The US has charged two Chinese men accused of hacking into the computer networks of companies and government agencies in over a dozen countries. The US Department of Justice said the two men are affiliated with China’s main intelligence agency but were a part of a group known as APT 10 – Advanced Persistent Threat 10.
The Federal Bureau of Investigation (FBI) said that two men identified as Zhu Hua and Zhang Shilong have been working against the US and other countries from 2006.
The duo extensively hacked into computer systems with the aim of stealing intellectual property and confidential business and technological information from managed service providers (MSPs) and their government and commercial clients in at least 12 countries, including Brazil, Canada, India, Finland, UK, France, Germany, Japan, Sweden, Switzerland, and the UAE, as well as the US.
They targeted at least 45 commercial and defence technology companies in at least 12 US states.
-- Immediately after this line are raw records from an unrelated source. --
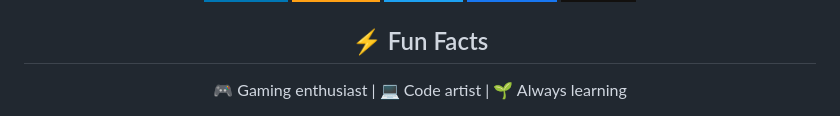
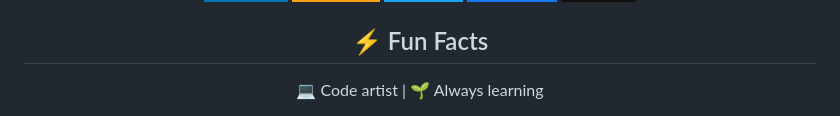
Before and after one commit to xspoilt-dev/xspoilt-dev, a Markdown page: readme.md, the part around one of its changes. GitHub-like rendering; badges without logos.

```diff
--- a/readme.md
+++ b/readme.md
@@ -74,5 +74,5 @@
 <!-- Fun Facts & Top Langs -->
 <h2 align="center">⚡ Fun Facts</h2>
 <p align="center">
-  🎮 Gaming enthusiast | 💻 Code artist | 🌱 Always learning
+  💻 Code artist | 🌱 Always learning
 </p>
```
Also changed, not shown: other parts of readme.md (+1 -3 lines).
The FBI said they had also hacked into US Navy computer systems and stole the personal information of more than 100,000 personnel.
Zhu Hua and Zhang Shilong have been charged with conspiracy to commit computer intrusions, conspiracy to commit wire fraud, and aggravated identity theft. The US Justice Department accused China of breaking a 2015 pact to curb cyber espionage for corporate purposes.
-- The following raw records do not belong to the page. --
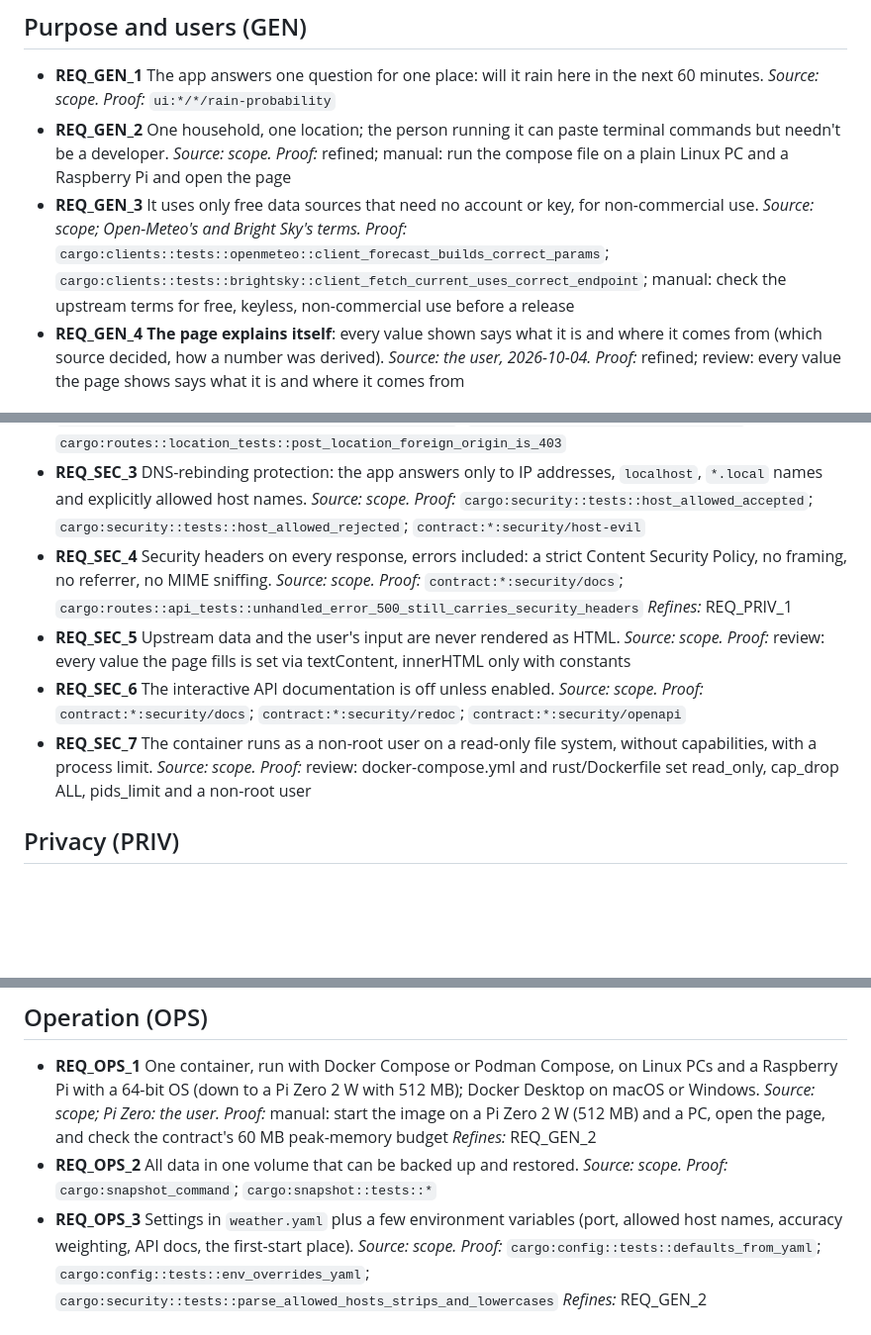
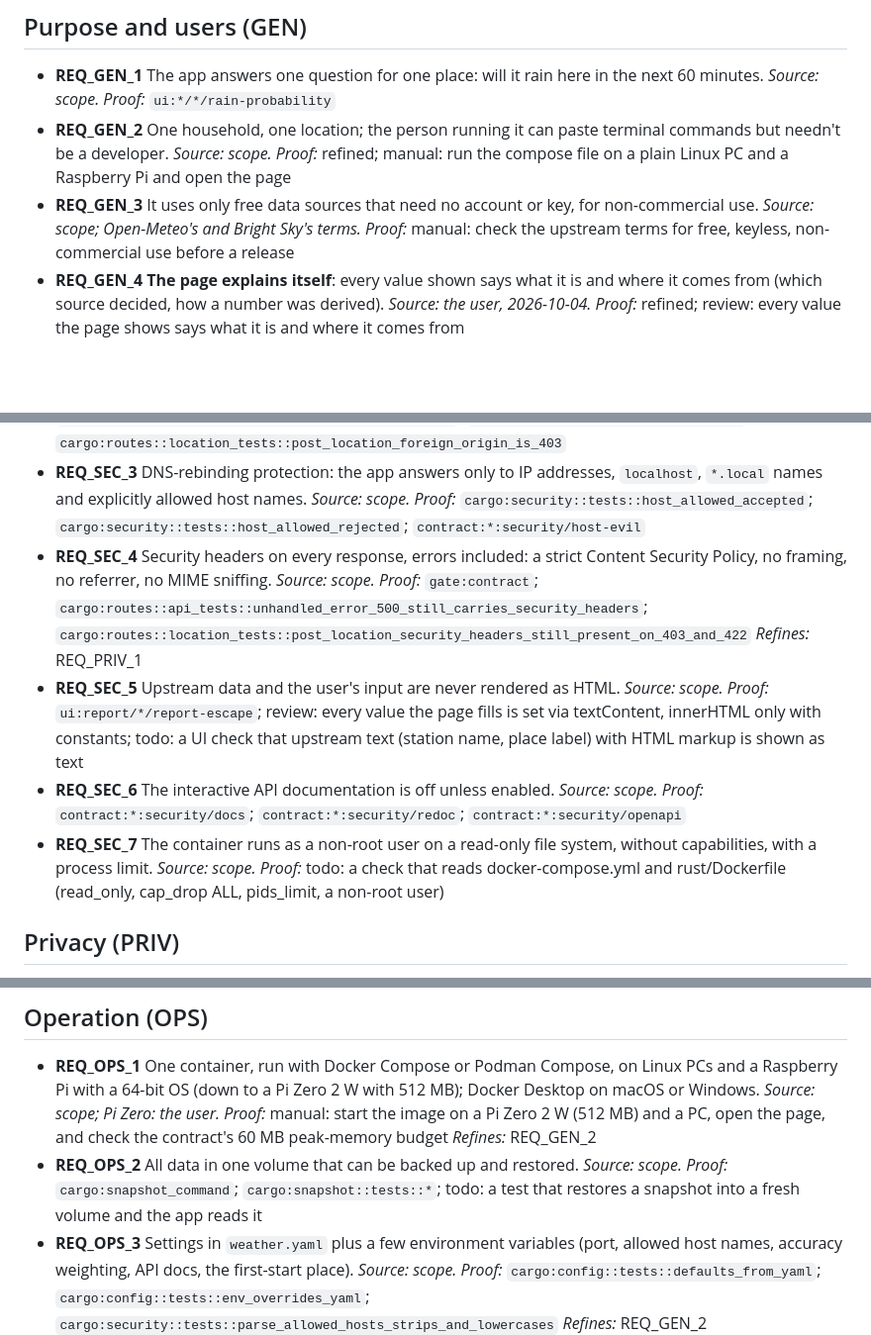
Before and after one commit to divemorb/weather-app, a Markdown page: docs/REQUIREMENTS.md, 3 parts joined by grey strips. Shown at 99% size. GitHub-like rendering; blank space fills up the shorter version.

Commit message:
Requirements: Proof lines after Claude's review
SEC_5 gets the existing report-escape check; SEC_4 the contract gate (every golden
records the security headers) and the 403/422 header test; GEN_3 and CODE_3 drop
cargo tests that didn't prove them; todo: for the missing tests (SEC_5 upstream text,
SEC_7 container settings, OPS_2 restore). trace.py --strict: 0 problems
(82 automatic, 7 marked, 1 todo).

Co-Authored-By: Claude Opus 5.5 <noreply@anthropic.com>

```diff
--- a/docs/REQUIREMENTS.md
+++ b/docs/REQUIREMENTS.md
@@ -11,7 +11,7 @@ Each requirement's `*Proof:*` line names the tests that prove it: `cargo:`, `con
 - **REQ_GEN_2** One household, one location; the person running it can paste terminal commands but needn't be a developer. *Source: scope.*
   *Proof:* refined; manual: run the compose file on a plain Linux PC and a Raspberry Pi and open the page
 - **REQ_GEN_3** It uses only free data sources that need no account or key, for non-commercial use. *Source: scope; Open-Meteo's and Bright Sky's terms.*
-  *Proof:* `cargo:clients::tests::openmeteo::client_forecast_builds_correct_params`; `cargo:clients::tests::brightsky::client_fetch_current_uses_correct_endpoint`; manual: check the upstream terms for free, keyless, non-commercial use before a release
+  *Proof:* manual: check the upstream terms for free, keyless, non-commercial use before a release
 - **REQ_GEN_4** **The page explains itself**: every value shown says what it is and where it comes from (which source decided, how a number was derived). *Source: the user, 2026-10-04.*
   *Proof:* refined; review: every value the page shows says what it is and where it comes from
 
@@ -208,14 +208,14 @@ Each requirement's `*Proof:*` line names the tests that prove it: `cargo:`, `con
 - **REQ_SEC_3** DNS-rebinding protection: the app answers only to IP addresses, `localhost`, `*.local` names and explicitly allowed host names. *Source: scope.*
   *Proof:* `cargo:security::tests::host_allowed_accepted`; `cargo:security::tests::host_allowed_rejected`; `contract:*:security/host-evil`
 - **REQ_SEC_4** Security headers on every response, errors included: a strict Content Security Policy, no framing, no referrer, no MIME sniffing. *Source: scope.*
-  *Proof:* `contract:*:security/docs`; `cargo:routes::api_tests::unhandled_error_500_still_carries_security_headers`
+  *Proof:* `gate:contract`; `cargo:routes::api_tests::unhandled_error_500_still_carries_security_headers`; `cargo:routes::location_tests::post_location_security_headers_still_present_on_403_and_422`
   *Refines:* REQ_PRIV_1
 - **REQ_SEC_5** Upstream data and the user's input are never rendered as HTML. *Source: scope.*
-  *Proof:* review: every value the page fills is set via textContent, innerHTML only with constants
+  *Proof:* `ui:report/*/report-escape`; review: every value the page fills is set via textContent, innerHTML only with constants; todo: a UI check that upstream text (station name, place label) with HTML markup is shown as text
 - **REQ_SEC_6** The interactive API documentation is off unless enabled. *Source: scope.*
   *Proof:* `contract:*:security/docs`; `contract:*:security/redoc`; `contract:*:security/openapi`
 - **REQ_SEC_7** The container runs as a non-root user on a read-only file system, without capabilities, with a process limit. *Source: scope.*
-  *Proof:* review: docker-compose.yml and rust/Dockerfile set read_only, cap_drop ALL, pids_limit and a non-root user
+  *Proof:* todo: a check that reads docker-compose.yml and rust/Dockerfile (read_only, cap_drop ALL, pids_limit, a non-root user)
 
 ## Privacy (PRIV)
 
@@ -232,7 +232,7 @@ Each requirement's `*Proof:*` line names the tests that prove it: `cargo:`, `con
   *Proof:* manual: start the image on a Pi Zero 2 W (512 MB) and a PC, open the page, and check the contract's 60 MB peak-memory budget
   *Refines:* REQ_GEN_2
 - **REQ_OPS_2** All data in one volume that can be backed up and restored. *Source: scope.*
-  *Proof:* `cargo:snapshot_command`; `cargo:snapshot::tests::*`
+  *Proof:* `cargo:snapshot_command`; `cargo:snapshot::tests::*`; todo: a test that restores a snapshot into a fresh volume and the app reads it
 - **REQ_OPS_3** Settings in `weather.yaml` plus a few environment variables (port, allowed host names, accuracy weighting, API docs, the first-start place). *Source: scope.*
   *Proof:* `cargo:config::tests::defaults_from_yaml`; `cargo:config::tests::env_overrides_yaml`; `cargo:security::tests::parse_allowed_hosts_strips_and_lowercases`
   *Refines:* REQ_GEN_2
```
Also changed, not shown: other parts of docs/REQUIREMENTS.md (+1 -1 lines).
"China's goal, simply put, is to replace the US as the world's leading superpower and they're using illegal methods to get there," FBI Director Chris Wray said at a news conference. The companies targeted by China were the "who's who" of US businesses, Wray said.
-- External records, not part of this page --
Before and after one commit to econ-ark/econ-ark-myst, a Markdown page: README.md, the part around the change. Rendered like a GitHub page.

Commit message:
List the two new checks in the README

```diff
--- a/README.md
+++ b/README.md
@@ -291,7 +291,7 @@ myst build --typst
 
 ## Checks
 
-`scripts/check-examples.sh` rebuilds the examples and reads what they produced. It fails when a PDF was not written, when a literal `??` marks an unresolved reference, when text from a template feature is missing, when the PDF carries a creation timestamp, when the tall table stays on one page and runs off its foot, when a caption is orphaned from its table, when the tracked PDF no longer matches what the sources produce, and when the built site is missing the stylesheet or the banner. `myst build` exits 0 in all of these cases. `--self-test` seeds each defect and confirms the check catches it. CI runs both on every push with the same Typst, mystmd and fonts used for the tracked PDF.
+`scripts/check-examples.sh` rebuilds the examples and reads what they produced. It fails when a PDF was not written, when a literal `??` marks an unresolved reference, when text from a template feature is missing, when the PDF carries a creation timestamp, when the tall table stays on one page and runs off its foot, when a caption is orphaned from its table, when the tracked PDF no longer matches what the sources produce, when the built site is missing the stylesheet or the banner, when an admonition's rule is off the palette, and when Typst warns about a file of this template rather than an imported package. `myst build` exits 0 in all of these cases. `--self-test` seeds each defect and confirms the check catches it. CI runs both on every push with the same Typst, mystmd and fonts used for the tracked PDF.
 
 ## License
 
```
The duo are not on US soil and hence the FBI has not been able to arrest them.
The UK said it was joining allies in holding the Chinese government responsible for the global hacking campaign. "This campaign shows that elements of the Chinese government are not upholding the commitments China made directly to the UK in a 2015 bilateral agreement," the statement said.
These latest charges come just days after US authorities revealed that Chinese government-linked hackers were behind the data theft of some 500 million guests of hotel chain Marriott.
This development also corresponds with the accusations leveled by US President Donald Trump against China of forcing US companies to part with critical intellectual property in return for letting them operate on Chinese soil. Intellectual property transfer and theft has formed a big part of the ensuing trade war between the two countries.